EUROPE’S banks could soon face the same tough conditions as their British peers as the continent’s regulators yesterday said they would look at imposing a leverage ratio cap similar to that taking hold in the UK.
British lenders such as Barclays and Nationwide have been caught by the three per cent cap, with both forced to raise capital or cut lending to meet the new target.
The Bank of England insists the measure is vital to keep banks stable and to allow them to borrow and lend more cheaply in future.
And yesterday the European Banking Authority (EBA) indicated it may take similar steps.
The agency is worried national authorities and individual banks are measuring risks in such a wide range of ways that the stability of the sector may be undermined, in part because regulators and investors will not be able to compare capital levels easily between banks.
Even when removing variation in banks’ assets, the report found “the existence of variation in expected losses and risk weighted assets by exposure across banks even when the analysis is conducted on hypothetical identical exposures to the same counterparties.”
It wants to reduce big banks’ freedom to calculate their own risk weights and create a level playing field in the rules across Europe.
In particular it is worried about low default portfolios – loans which banks deem to be the least risky – as it is afraid some banks may be under-reporting potential losses and so the capital requirements for these apparently safe loans.

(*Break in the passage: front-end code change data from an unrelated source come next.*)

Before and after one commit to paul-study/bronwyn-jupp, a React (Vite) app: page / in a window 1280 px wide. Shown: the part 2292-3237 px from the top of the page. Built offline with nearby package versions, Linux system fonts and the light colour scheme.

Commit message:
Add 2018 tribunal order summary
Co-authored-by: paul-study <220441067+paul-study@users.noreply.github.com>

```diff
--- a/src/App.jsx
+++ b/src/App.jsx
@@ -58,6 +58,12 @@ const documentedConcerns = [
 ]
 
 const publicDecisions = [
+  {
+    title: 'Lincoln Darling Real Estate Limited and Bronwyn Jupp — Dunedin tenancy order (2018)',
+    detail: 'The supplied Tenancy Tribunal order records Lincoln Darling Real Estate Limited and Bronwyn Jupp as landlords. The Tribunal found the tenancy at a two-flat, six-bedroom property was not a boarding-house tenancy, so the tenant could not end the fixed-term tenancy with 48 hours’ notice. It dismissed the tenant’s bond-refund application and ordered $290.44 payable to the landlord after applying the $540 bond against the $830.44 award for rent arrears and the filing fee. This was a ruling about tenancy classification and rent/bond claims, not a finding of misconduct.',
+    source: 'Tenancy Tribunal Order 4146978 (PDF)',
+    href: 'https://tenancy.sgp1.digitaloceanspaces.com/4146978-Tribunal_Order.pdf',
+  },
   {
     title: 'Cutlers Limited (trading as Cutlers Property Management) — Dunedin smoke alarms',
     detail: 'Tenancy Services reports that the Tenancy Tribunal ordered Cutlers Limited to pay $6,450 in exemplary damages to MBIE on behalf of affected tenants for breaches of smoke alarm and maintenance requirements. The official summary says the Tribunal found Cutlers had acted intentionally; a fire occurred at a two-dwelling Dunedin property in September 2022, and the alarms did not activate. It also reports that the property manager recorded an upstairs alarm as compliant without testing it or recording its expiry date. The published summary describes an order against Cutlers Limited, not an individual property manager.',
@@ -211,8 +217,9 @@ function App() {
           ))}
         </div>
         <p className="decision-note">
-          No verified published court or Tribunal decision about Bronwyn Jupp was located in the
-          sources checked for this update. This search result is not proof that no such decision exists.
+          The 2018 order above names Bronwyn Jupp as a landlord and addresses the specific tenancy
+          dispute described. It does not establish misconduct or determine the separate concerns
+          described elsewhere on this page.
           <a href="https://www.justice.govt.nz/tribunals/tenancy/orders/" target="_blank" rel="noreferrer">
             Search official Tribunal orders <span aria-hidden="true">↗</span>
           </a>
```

The EBA also noted that in future it will consider making banks publish more information on the way they compile their capital ratio figures to give regulators and investors a better view of the risks being taken.